Results 1 to 4 of 4

Thread: Acacia beans

  1. #1
    Senior Member grrlscout's Avatar
    Join Date
    May 2010
    Location
    Hell City, AZ
    Posts
    752

    Default Acacia beans

    So, I noticed -- what I think is some sort of acacia, possibly catclaw -- is putting forth these pods that look like fat green beans. The leaves look more feathery than those of a catclaw though.

    Guests can not see images in the messages. Please register in the forum.

    So I grabbed a few

    Guests can not see images in the messages. Please register in the forum.

    I grilled some, and some I left green

    Guests can not see images in the messages. Please register in the forum.

    But I still haven't worked up the nerve to try one.

    If they are what I think they are, they were traditionally ground up, and served as a mush or cake.

    I'm thinking of boiling them in a couple changes of water, and then giving them a taste.

    What think you? Anyone have experience with these?


  2. #2
    Super Moderator crashdive123's Avatar
    Join Date
    Jan 2008
    Location
    North Florida
    Posts
    42,945
    Blog Entries
    1

    Default

    I'm not sure what they are, but if you say
    If they are what I think they are
    I would recommend not trying them until you can say I know what they are.
    Can't Means Won't

    My Youtube Channel

  3. #3
    naturalist primitive your_comforting_company's Avatar
    Join Date
    Aug 2009
    Location
    314.3'N, 8452.7'W
    Posts
    3,969
    Blog Entries
    7

    Default

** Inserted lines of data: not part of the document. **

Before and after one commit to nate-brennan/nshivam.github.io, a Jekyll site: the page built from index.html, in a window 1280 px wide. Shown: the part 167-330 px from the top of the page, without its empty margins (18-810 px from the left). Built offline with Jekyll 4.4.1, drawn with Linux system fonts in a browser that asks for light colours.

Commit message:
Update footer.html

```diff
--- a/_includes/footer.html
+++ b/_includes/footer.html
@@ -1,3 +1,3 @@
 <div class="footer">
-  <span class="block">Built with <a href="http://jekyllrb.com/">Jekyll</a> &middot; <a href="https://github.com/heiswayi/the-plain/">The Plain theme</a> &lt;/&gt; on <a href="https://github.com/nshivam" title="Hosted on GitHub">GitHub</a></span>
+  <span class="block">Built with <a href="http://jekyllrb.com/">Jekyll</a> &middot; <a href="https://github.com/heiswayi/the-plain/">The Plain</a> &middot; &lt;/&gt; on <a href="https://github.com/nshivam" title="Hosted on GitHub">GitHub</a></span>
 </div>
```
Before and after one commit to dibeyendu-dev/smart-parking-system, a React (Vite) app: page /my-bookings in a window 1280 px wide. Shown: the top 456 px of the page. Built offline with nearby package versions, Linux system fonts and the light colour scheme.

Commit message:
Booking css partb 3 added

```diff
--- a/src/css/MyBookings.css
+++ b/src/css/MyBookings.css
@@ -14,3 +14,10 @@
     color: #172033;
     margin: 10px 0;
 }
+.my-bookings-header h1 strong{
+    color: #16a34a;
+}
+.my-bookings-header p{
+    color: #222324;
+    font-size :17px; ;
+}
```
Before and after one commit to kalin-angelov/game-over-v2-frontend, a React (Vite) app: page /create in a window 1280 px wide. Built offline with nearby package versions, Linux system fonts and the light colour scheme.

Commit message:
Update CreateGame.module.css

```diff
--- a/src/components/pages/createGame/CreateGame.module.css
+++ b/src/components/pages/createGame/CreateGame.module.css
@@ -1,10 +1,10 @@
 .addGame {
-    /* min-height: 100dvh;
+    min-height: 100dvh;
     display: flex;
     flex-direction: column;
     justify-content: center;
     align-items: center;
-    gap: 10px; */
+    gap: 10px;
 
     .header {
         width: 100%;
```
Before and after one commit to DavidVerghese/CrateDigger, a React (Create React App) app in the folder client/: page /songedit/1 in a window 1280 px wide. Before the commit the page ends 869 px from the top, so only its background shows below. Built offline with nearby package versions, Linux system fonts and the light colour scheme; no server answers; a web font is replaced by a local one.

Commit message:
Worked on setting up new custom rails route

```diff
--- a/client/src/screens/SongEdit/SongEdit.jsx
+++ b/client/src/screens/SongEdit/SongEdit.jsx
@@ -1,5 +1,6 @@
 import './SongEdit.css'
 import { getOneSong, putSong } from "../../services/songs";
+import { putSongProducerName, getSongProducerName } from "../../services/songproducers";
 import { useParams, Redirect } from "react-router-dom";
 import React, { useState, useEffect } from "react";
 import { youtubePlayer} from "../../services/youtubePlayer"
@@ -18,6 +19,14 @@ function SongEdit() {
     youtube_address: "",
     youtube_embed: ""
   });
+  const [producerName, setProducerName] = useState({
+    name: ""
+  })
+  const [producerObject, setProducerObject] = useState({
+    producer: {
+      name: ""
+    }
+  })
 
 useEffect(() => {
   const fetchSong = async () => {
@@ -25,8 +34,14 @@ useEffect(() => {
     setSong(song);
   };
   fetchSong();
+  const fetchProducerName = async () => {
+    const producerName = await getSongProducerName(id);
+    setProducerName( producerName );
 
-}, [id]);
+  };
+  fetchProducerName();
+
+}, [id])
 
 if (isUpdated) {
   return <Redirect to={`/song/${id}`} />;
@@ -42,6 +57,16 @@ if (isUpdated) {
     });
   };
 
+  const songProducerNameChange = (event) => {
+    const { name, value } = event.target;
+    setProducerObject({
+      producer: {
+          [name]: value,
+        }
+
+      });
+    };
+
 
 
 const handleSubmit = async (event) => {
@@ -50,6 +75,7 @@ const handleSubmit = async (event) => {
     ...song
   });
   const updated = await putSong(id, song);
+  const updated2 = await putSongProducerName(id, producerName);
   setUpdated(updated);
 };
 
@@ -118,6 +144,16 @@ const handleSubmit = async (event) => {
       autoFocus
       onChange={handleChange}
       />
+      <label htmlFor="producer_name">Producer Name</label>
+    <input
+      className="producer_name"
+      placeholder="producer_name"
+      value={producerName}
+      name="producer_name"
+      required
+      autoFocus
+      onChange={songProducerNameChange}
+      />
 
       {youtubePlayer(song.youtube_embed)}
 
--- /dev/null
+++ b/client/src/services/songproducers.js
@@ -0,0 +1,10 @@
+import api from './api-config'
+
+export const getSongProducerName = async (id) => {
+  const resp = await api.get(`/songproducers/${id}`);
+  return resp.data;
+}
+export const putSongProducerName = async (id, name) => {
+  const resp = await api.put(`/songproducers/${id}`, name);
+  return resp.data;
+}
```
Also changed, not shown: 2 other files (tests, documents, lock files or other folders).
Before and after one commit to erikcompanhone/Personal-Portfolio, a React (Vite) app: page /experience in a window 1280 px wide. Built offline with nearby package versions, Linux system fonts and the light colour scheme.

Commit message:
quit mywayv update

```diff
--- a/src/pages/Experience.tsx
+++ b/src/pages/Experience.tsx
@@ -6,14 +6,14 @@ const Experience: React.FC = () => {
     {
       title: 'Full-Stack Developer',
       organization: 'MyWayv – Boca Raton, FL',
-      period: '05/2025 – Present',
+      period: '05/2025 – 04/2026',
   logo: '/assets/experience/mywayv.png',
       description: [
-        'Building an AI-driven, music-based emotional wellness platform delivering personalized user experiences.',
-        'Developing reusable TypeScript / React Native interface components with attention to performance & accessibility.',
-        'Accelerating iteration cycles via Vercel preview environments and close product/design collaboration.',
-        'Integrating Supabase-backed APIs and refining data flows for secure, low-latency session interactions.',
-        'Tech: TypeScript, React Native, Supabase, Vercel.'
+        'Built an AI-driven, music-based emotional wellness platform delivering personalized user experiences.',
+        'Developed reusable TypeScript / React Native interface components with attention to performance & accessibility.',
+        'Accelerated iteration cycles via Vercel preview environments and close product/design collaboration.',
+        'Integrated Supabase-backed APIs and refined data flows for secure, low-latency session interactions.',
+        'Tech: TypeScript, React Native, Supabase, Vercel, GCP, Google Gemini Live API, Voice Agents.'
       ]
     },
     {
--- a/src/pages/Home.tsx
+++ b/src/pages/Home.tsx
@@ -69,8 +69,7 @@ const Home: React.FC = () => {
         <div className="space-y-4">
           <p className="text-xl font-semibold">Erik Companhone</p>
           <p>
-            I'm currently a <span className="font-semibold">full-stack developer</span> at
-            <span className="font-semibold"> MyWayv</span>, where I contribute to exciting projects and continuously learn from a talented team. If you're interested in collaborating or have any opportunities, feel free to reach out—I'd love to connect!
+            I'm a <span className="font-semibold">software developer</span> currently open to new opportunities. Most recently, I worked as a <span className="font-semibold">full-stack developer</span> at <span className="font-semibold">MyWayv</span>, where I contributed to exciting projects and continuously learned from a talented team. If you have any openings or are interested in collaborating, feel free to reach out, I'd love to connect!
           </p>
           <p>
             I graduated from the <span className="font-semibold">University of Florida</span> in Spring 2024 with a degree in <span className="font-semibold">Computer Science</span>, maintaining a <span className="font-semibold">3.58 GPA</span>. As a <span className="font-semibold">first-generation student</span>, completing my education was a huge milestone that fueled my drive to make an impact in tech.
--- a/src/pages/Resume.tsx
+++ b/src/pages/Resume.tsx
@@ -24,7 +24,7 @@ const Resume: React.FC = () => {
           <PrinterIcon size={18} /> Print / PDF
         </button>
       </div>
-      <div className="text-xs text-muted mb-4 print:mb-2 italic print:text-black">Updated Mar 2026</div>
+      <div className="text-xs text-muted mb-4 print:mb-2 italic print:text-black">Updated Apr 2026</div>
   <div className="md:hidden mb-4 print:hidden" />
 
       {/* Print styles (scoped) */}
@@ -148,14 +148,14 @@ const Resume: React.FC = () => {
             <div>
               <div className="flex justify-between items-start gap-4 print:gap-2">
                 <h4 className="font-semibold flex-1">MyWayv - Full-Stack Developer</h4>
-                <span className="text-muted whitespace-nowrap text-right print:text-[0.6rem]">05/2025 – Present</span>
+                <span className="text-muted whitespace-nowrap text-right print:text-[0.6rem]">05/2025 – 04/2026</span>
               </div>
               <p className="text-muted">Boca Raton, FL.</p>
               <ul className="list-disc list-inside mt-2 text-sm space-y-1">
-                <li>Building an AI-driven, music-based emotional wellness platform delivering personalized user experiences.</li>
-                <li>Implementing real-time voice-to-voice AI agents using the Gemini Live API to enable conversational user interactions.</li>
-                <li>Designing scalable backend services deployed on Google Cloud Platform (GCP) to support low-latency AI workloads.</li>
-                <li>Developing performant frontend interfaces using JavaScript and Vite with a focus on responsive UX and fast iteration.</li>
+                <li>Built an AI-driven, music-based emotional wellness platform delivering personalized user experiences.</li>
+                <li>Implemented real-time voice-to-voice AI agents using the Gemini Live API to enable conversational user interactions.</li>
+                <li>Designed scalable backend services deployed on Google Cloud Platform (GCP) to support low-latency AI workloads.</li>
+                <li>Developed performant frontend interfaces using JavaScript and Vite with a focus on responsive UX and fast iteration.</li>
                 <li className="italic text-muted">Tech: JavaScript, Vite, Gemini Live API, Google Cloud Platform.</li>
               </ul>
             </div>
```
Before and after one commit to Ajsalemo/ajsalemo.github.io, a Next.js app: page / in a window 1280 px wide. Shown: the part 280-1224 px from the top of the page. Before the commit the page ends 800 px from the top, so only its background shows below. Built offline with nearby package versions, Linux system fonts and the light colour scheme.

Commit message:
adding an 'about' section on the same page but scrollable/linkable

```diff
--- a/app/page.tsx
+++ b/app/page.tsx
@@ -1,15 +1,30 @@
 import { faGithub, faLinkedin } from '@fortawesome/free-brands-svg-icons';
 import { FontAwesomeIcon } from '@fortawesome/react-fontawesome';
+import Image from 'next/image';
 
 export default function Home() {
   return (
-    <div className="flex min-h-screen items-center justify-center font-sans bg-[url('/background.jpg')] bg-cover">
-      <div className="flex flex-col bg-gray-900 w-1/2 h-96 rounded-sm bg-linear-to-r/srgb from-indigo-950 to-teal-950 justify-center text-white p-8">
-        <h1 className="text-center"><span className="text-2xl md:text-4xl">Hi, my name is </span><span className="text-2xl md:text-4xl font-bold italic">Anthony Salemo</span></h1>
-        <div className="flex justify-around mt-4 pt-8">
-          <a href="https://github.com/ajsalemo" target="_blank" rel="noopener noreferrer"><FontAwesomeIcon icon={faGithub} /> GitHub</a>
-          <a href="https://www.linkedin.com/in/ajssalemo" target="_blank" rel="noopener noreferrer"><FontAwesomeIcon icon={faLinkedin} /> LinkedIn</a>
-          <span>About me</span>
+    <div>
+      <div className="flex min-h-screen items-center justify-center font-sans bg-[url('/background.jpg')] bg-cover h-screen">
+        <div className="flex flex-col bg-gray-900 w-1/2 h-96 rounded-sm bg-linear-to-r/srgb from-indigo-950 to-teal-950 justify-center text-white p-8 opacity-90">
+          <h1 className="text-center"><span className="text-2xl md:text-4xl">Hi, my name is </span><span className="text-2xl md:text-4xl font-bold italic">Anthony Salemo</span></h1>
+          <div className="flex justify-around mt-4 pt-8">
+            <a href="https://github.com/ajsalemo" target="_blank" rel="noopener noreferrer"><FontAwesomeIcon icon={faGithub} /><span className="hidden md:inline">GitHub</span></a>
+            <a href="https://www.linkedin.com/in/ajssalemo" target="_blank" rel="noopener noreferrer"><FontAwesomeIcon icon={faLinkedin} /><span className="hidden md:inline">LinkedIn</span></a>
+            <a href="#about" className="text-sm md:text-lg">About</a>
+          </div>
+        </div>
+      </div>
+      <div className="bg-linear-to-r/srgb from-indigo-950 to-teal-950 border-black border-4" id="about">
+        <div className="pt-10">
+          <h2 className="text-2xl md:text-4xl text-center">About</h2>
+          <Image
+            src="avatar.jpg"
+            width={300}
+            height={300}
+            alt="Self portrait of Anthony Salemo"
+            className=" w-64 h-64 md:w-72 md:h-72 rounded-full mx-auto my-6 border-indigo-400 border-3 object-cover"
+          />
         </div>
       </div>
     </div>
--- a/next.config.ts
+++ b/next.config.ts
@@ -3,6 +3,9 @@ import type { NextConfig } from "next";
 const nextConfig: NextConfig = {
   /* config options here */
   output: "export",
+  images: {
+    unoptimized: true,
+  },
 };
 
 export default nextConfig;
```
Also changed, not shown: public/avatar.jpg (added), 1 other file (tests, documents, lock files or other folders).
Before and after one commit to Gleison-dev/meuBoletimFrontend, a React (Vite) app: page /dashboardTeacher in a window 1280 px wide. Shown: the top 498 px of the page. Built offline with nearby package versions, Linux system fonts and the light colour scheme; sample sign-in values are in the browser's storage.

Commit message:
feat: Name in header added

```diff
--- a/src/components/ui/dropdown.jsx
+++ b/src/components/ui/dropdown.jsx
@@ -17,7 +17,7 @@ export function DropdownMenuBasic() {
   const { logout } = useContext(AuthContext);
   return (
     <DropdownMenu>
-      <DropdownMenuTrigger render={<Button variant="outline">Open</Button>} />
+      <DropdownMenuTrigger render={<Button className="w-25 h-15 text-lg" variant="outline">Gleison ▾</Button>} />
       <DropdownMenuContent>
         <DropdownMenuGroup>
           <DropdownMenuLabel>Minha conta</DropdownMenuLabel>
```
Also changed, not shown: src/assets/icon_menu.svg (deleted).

    Quote Originally Posted by crashdive123 View Post
    I would recommend not trying them until you can say I know what they are.
    ditto x 100.
    Do NOT put anything in your mouth that you have not positively ID'd.
    There are members of the pea family that look incredibly similar and are TOXIC. The bean pods (another indicator of the pea family, Fabacea) are not the same as the toxic pea-tree I have near my house, but the possibility is still there.

    Get a positive ID, THEN try them if they are not toxic. If you can locate one of these trees with flowers on it, we might be able to help with ID.
    Security is mostly a superstition. It does not exist in nature, nor do the children of men as a whole experience it. Avoiding danger is no safer in the long run than outright exposure. Life is either a daring adventure, or nothing. Helen Keller

    My Plants
    My skills
    Eye Candy
    Plant terminology reference!
    Moving pictures

  4. #4
    Senior Member grrlscout's Avatar
    Join Date
    May 2010
    Location
    Hell City, AZ
    Posts
    752

    Default

    I agree. I consider this project back-burned, pending further investigation.

Bookmarks

Posting Permissions

  • You may not post new threads
  • You may not post replies
  • You may not post attachments
  • You may not edit your posts
  •